WHAT THIS TASK INVOLVES: Track down each line below containing the string "install" and copy it.

ENTRIES SUPPLIED:
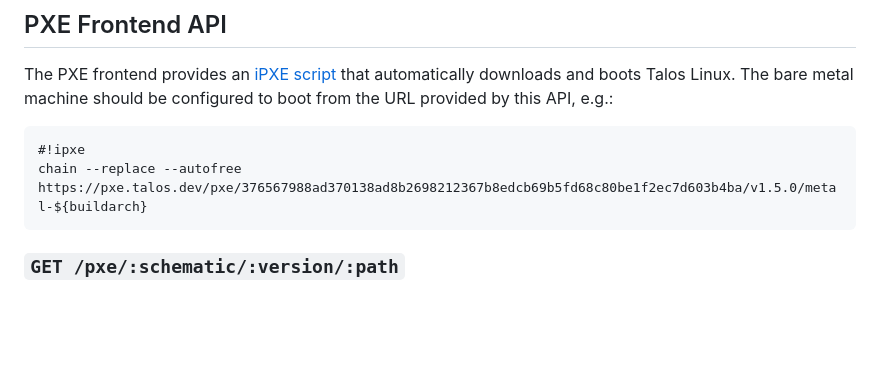
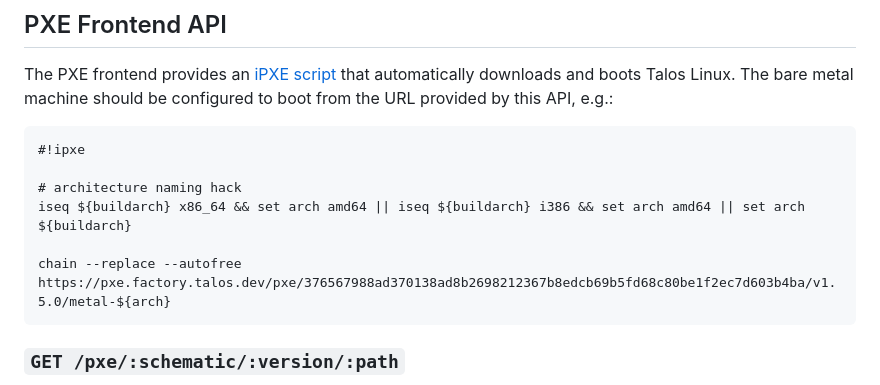
Before and after one commit to siderolabs/image-factory, a Markdown page: README.md, the part around the change. Rendered like a GitHub page; blank space fills up the shorter version.

Commit message:
hack to make ipxe work

````diff
--- a/README.md
+++ b/README.md
@@ -144,7 +144,11 @@ The bare metal machine should be configured to boot from the URL provided by thi
 
 ```text
 #!ipxe
-chain --replace --autofree https://pxe.talos.dev/pxe/376567988ad370138ad8b2698212367b8edcb69b5fd68c80be1f2ec7d603b4ba/v1.5.0/metal-${buildarch}
+
+# architecture naming hack
+iseq ${buildarch} x86_64 && set arch amd64 || iseq ${buildarch} i386 && set arch amd64 || set arch ${buildarch}
+
+chain --replace --autofree https://pxe.factory.talos.dev/pxe/376567988ad370138ad8b2698212367b8edcb69b5fd68c80be1f2ec7d603b4ba/v1.5.0/metal-${arch}
 ```
 
 ### `GET /pxe/:schematic/:version/:path`
````
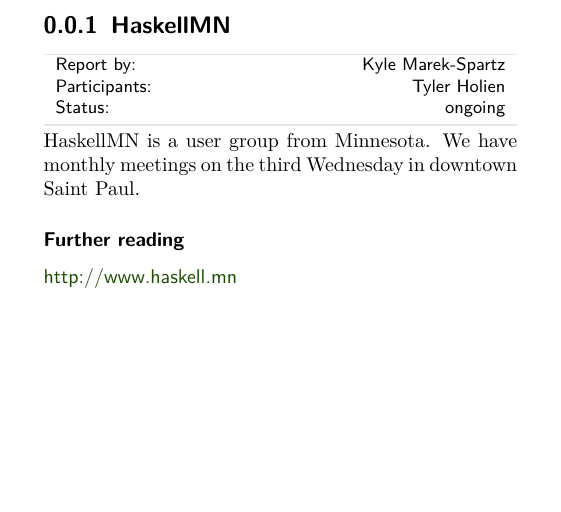
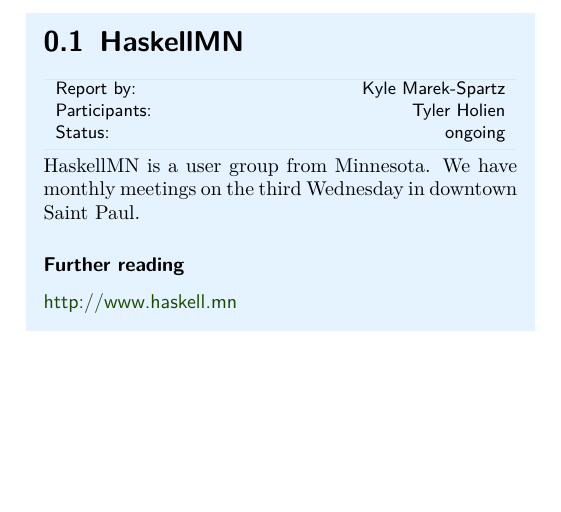
Before and after one commit to HaskellMN/hcar, a LaTeX document (hcar_entry.tex, which reads HaskellMN-KH.tex): part of the page, cut so that both start at the same text. Compiled offline with pdfLaTeX.

Commit message:
Move to separate entry file according to instructions from HCAR organizers. Make sure to submit just the HaskellMN-KH.tex file in the future.

```diff
--- /dev/null
+++ b/HaskellMN-KH.tex
@@ -0,0 +1,13 @@
+% HaskellMN-KH.tex
+\begin{hcarentry}[new,section]{HaskellMN}
+\report{Kyle Marek-Spartz}%11/14
+\status{ongoing}
+\participants{Tyler Holien}% optional
+\makeheader
+
+HaskellMN is a user group from Minnesota. We have monthly meetings on
+the third Wednesday in downtown Saint Paul.
+
+\FurtherReading
+\url{http://www.haskell.mn}
+\end{hcarentry}
--- a/hcar_entry.tex
+++ b/hcar_entry.tex
@@ -7,17 +7,6 @@
 
 \begin{document}
 
-\begin{hcarentry}{HaskellMN}
-\report{Kyle Marek-Spartz}
-\status{ongoing}
-\participants{Tyler Holien}% optional
-\makeheader
-
-HaskellMN is a user group from Minnesota. We have monthly meetings on
-the third Wednesday in downtown Saint Paul.
-
-\FurtherReading
-  \url{http://www.haskell.mn}
-\end{hcarentry}
+\input{HaskellMN-KH.tex}
 
 \end{document}
```
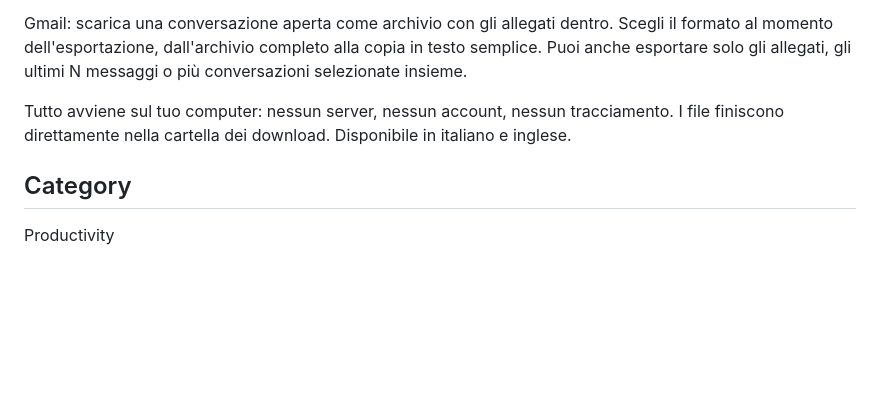
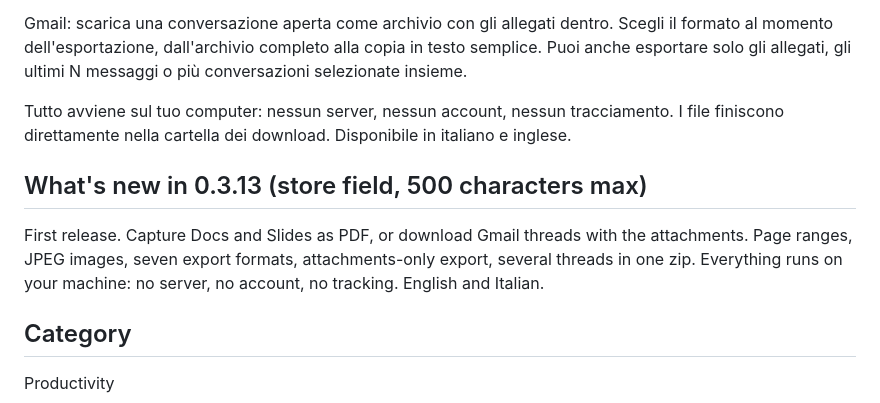
Before and after one commit to fexxdev/GoogleShot, a Markdown page: store/listing.md, the part around the change. Drawn GitHub-style; blank space fills up the shorter version.

```diff
--- a/store/listing.md
+++ b/store/listing.md
@@ -23,6 +23,10 @@ Documenti e Presentazioni: cattura ogni pagina o ogni slide in un unico PDF, opp
 Gmail: scarica una conversazione aperta come archivio con gli allegati dentro. Scegli il formato al momento dell'esportazione, dall'archivio completo alla copia in testo semplice. Puoi anche esportare solo gli allegati, gli ultimi N messaggi o più conversazioni selezionate insieme.
 
 Tutto avviene sul tuo computer: nessun server, nessun account, nessun tracciamento. I file finiscono direttamente nella cartella dei download. Disponibile in italiano e inglese.
+
+## What's new in 0.3.13 (store field, 500 characters max)
+
+First release. Capture Docs and Slides as PDF, or download Gmail threads with the attachments. Page ranges, JPEG images, seven export formats, attachments-only export, several threads in one zip. Everything runs on your machine: no server, no account, no tracking. English and Italian.
 
 ## Category
 
```
Also changed, not shown: CHANGELOG.md (added, +30 -0 lines), README.md (+5 -0 lines).
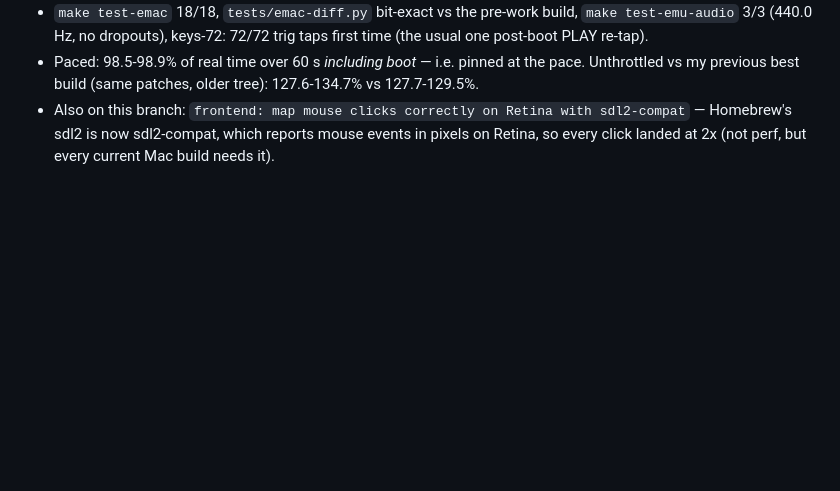
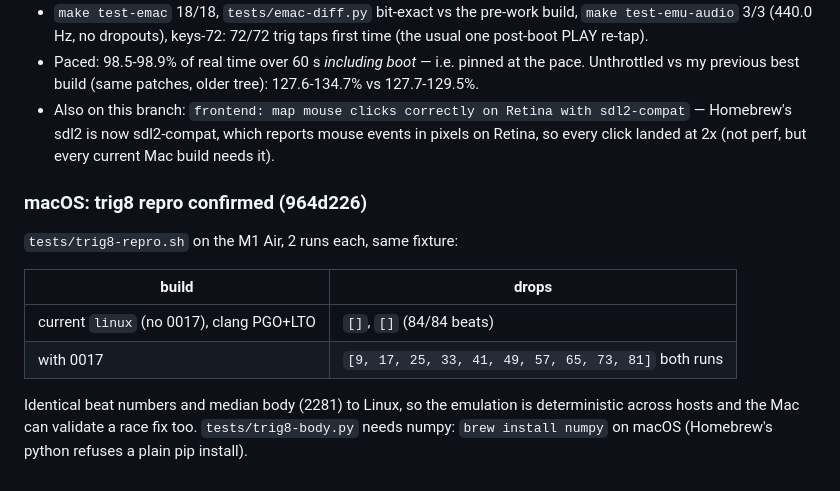
Before and after one commit to amorgan101010/octemu, a Markdown page: docs/PERF-NOTES.md, the part around the change. GitHub-like rendering; blank space fills up the shorter version.

Commit message:
docs: trig8 repro confirmed on macOS
Co-Authored-By: Claude Opus 5.5 <noreply@anthropic.com>

```diff
--- a/docs/PERF-NOTES.md
+++ b/docs/PERF-NOTES.md
@@ -521,3 +521,17 @@ Built with clang LTO + PGO retrained on this tree; every check rerun:
   sdl2-compat` — Homebrew's sdl2 is now sdl2-compat, which reports mouse
   events in pixels on Retina, so every click landed at 2x (not perf, but
   every current Mac build needs it).
+
+### macOS: trig8 repro confirmed (964d226)
+
+`tests/trig8-repro.sh` on the M1 Air, 2 runs each, same fixture:
+
+| build | drops |
+|---|---|
+| current `linux` (no 0017), clang PGO+LTO | `[]`, `[]` (84/84 beats) |
+| with 0017 | `[9, 17, 25, 33, 41, 49, 57, 65, 73, 81]` both runs |
+
+Identical beat numbers and median body (2281) to Linux, so the emulation is
+deterministic across hosts and the Mac can validate a race fix too.
+`tests/trig8-body.py` needs numpy: `brew install numpy` on macOS (Homebrew's
+python refuses a plain pip install).
```
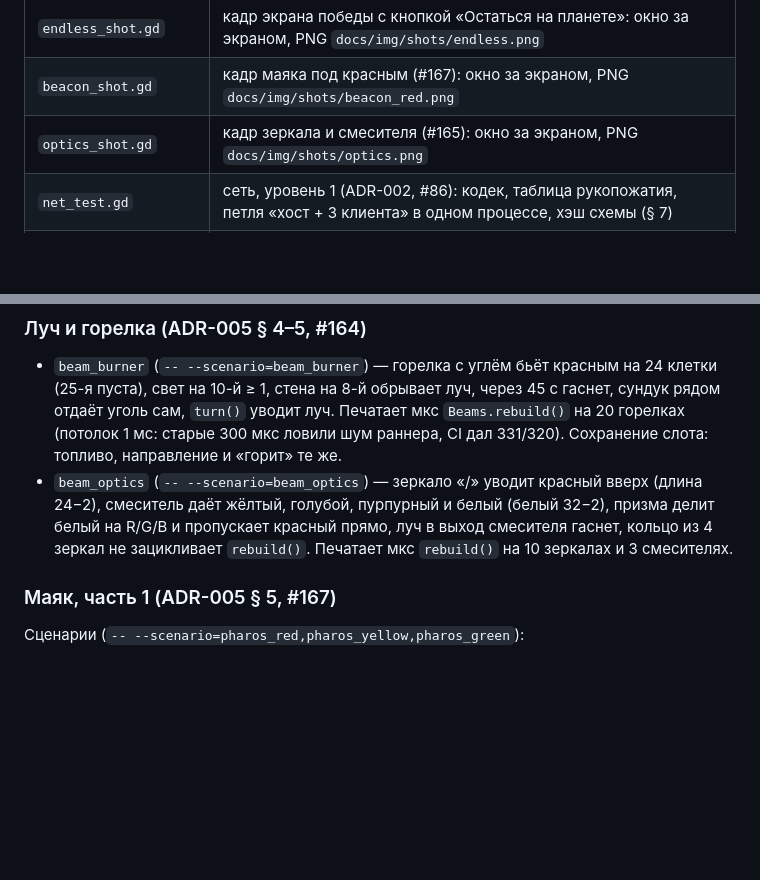
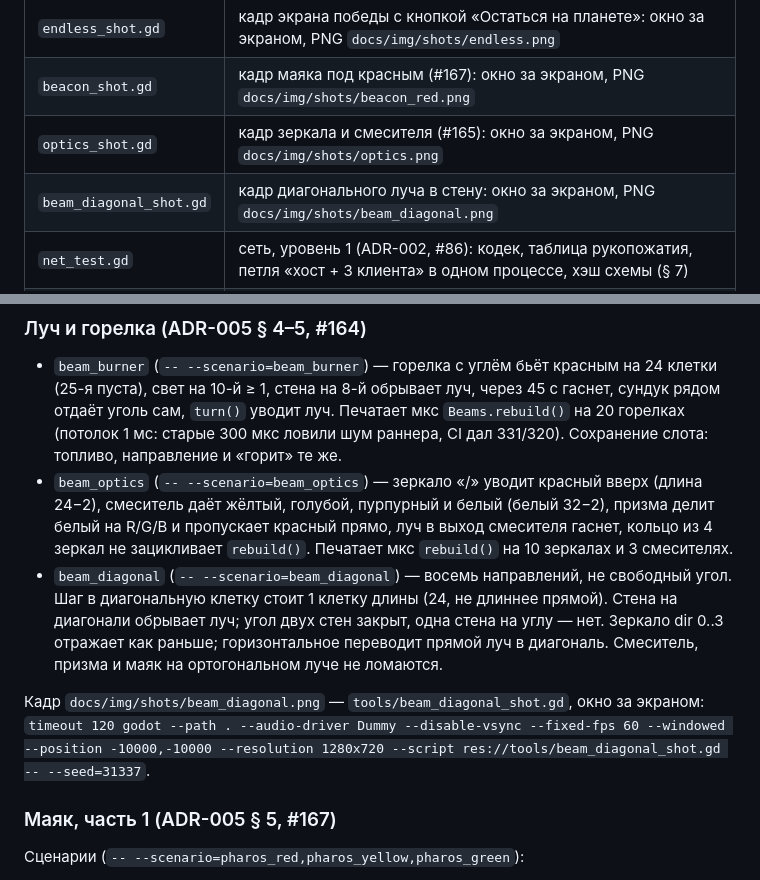
Before and after one commit to grikirster-stack/glitch-core, a Markdown page: tools/README_TESTS.md, 2 parts joined by grey strips. GitHub-like rendering; blank space fills up the shorter version.

```diff
--- a/tools/README_TESTS.md
+++ b/tools/README_TESTS.md
@@ -28,6 +28,7 @@
 | `endless_shot.gd` | кадр экрана победы с кнопкой «Остаться на планете»: окно за экраном, PNG `docs/img/shots/endless.png` |
 | `beacon_shot.gd` | кадр маяка под красным (#167): окно за экраном, PNG `docs/img/shots/beacon_red.png` |
 | `optics_shot.gd` | кадр зеркала и смесителя (#165): окно за экраном, PNG `docs/img/shots/optics.png` |
+| `beam_diagonal_shot.gd` | кадр диагонального луча в стену: окно за экраном, PNG `docs/img/shots/beam_diagonal.png` |
 | `net_test.gd` | сеть, уровень 1 (ADR-002, #86): кодек, таблица рукопожатия, петля «хост + 3 клиента» в одном процессе, хэш схемы (§ 7) |
 | `mp/` | сеть, уровень 2: харнесс `mp_runner.gd` и сценарии `mp_*` — хост и клиенты отдельными headless-процессами (§ 7) |
 
@@ -474,6 +475,14 @@ godot --headless --path . --script res://tools/save_test.gd
   призма делит белый на R/G/B и пропускает красный прямо, луч в выход смесителя
   гаснет, кольцо из 4 зеркал не зацикливает `rebuild()`. Печатает мкс `rebuild()`
   на 10 зеркалах и 3 смесителях.
+* `beam_diagonal` (`-- --scenario=beam_diagonal`) — восемь направлений, не свободный
+  угол. Шаг в диагональную клетку стоит 1 клетку длины (24, не длиннее прямой).
+  Стена на диагонали обрывает луч; угол двух стен закрыт, одна стена на углу — нет.
+  Зеркало dir 0..3 отражает как раньше; горизонтальное переводит прямой луч в
+  диагональ. Смеситель, призма и маяк на ортогональном луче не ломаются.
+
+Кадр `docs/img/shots/beam_diagonal.png` — `tools/beam_diagonal_shot.gd`, окно за экраном:
+`timeout 120 godot --path . --audio-driver Dummy --disable-vsync --fixed-fps 60 --windowed --position -10000,-10000 --resolution 1280x720 --script res://tools/beam_diagonal_shot.gd -- --seed=31337`.
 
 ### Маяк, часть 1 (ADR-005 § 5, #167)
 
```
Also changed, not shown: docs/adr/0005-light-constructor.md (+8 -4 lines), docs/img/shots/beam_diagonal.png (added), 10 other files.
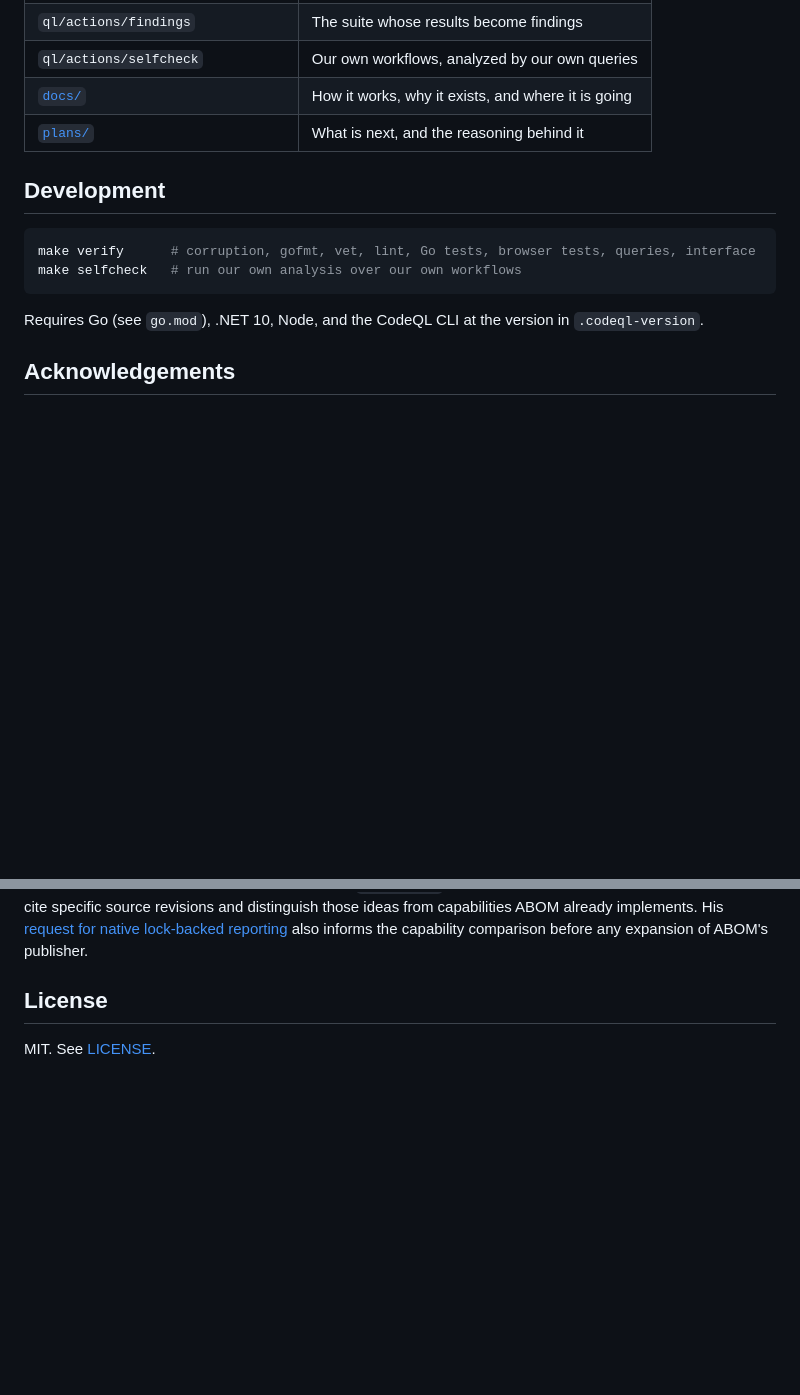
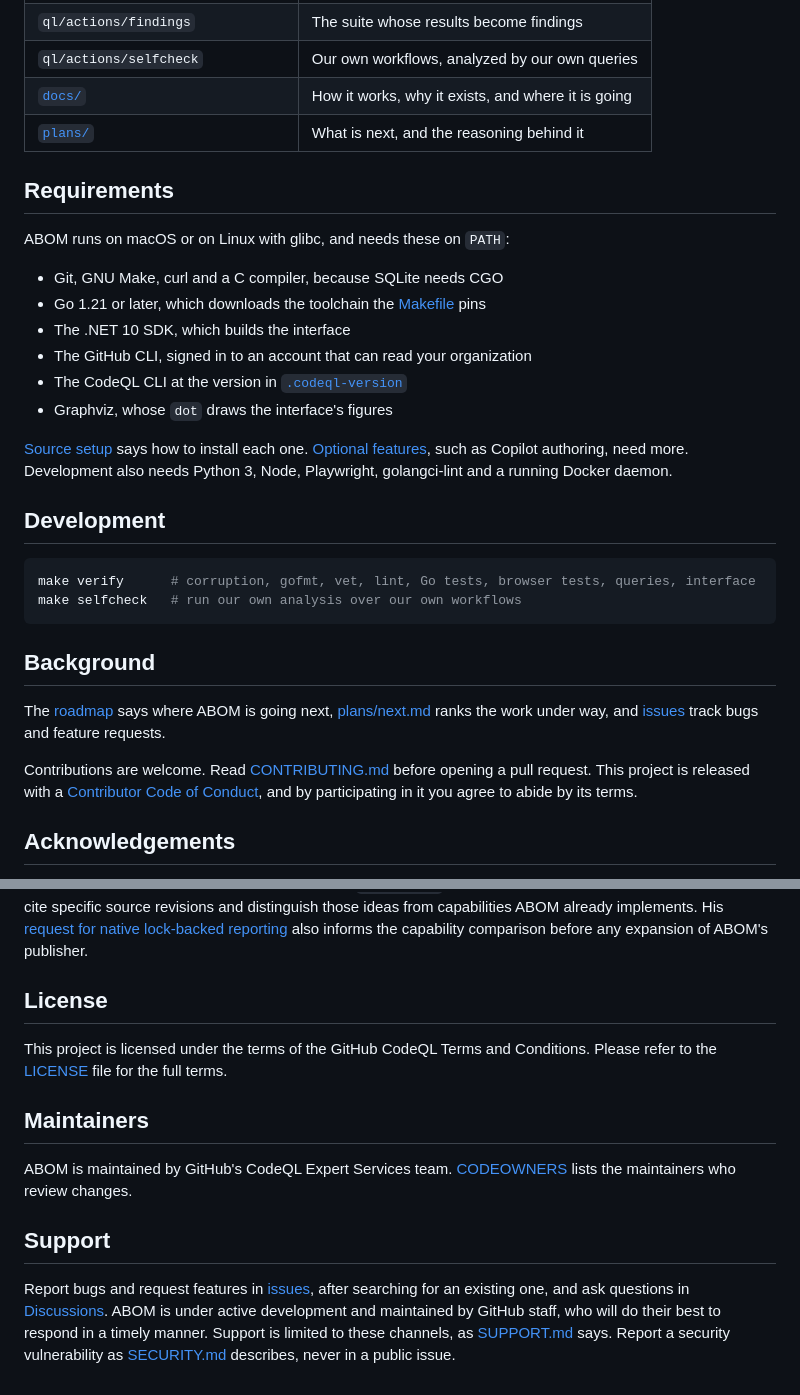
Before and after one commit to advanced-security/codeql-abom, a Markdown page: README.md, 2 parts joined by grey strips. Rendered like a GitHub page; blank space fills up the shorter version.

Commit message:
chore(abom): update README.md with required sections for OSS

````diff
--- a/README.md
+++ b/README.md
@@ -95,6 +95,22 @@ coverage is measured. Existing guarded manual submission is retained, not automa
 | [`docs/`](docs/architecture.md) | How it works, why it exists, and where it is going |
 | [`plans/`](plans/next.md) | What is next, and the reasoning behind it |
 
+## Requirements
+
+ABOM runs on macOS or on Linux with glibc, and needs these on `PATH`:
+
+- Git, GNU Make, curl and a C compiler, because SQLite needs CGO
+- Go 1.21 or later, which downloads the toolchain the [Makefile](Makefile) pins
+- The .NET 10 SDK, which builds the interface
+- The GitHub CLI, signed in to an account that can read your organization
+- The CodeQL CLI at the version in [`.codeql-version`](.codeql-version)
+- Graphviz, whose `dot` draws the interface's figures
+
+[Source setup](docs/deployment/source.md#prerequisites) says how to install each one.
+[Optional features](docs/deployment/configuration.md#optional-features), such as Copilot authoring,
+need more. Development also needs Python 3, Node, Playwright, golangci-lint and a running Docker
+daemon.
+
 ## Development
 
 ```bash
@@ -102,8 +118,15 @@ make verify      # corruption, gofmt, vet, lint, Go tests, browser tests, querie
 make selfcheck   # run our own analysis over our own workflows
 ```
 
-Requires Go (see `go.mod`), .NET 10, Node, and the CodeQL CLI at the version in
-`.codeql-version`.
+## Background
+
+The [roadmap](docs/roadmap.md) says where ABOM is going next, [plans/next.md](plans/next.md) ranks
+the work under way, and [issues](https://github.com/advanced-security/codeql-abom/issues) track
+bugs and feature requests.
+
+Contributions are welcome. Read [CONTRIBUTING.md](CONTRIBUTING.md) before opening a pull request.
+This project is released with a [Contributor Code of Conduct](CODE_OF_CONDUCT.md), and by
+participating in it you agree to abide by its terms.
 
 ## Acknowledgements
 
@@ -123,4 +146,20 @@ also informs the capability comparison before any expansion of ABOM's publisher.
 
 ## License
 
-MIT. See [LICENSE](LICENSE).
+This project is licensed under the terms of the GitHub CodeQL Terms and Conditions. Please refer to
+the [LICENSE](./LICENSE) file for the full terms.
+
+## Maintainers
+
+ABOM is maintained by GitHub's CodeQL Expert Services team. [CODEOWNERS](CODEOWNERS) lists the
+maintainers who review changes.
+
+## Support
+
+Report bugs and request features in
+[issues](https://github.com/advanced-security/codeql-abom/issues), after searching for an existing
+one, and ask questions in
+[Discussions](https://github.com/advanced-security/codeql-abom/discussions). ABOM is under active
+development and maintained by GitHub staff, who will do their best to respond in a timely manner.
+Support is limited to these channels, as [SUPPORT.md](SUPPORT.md) says. Report a security
+vulnerability as [SECURITY.md](SECURITY.md) describes, never in a public issue.
````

ANSWER TO THIS TASK:
+`tests/trig8-body.py` needs numpy: `brew install numpy` on macOS (Homebrew's
+python refuses a plain pip install).
+[Source setup](docs/deployment/source.md#prerequisites) says how to install each one.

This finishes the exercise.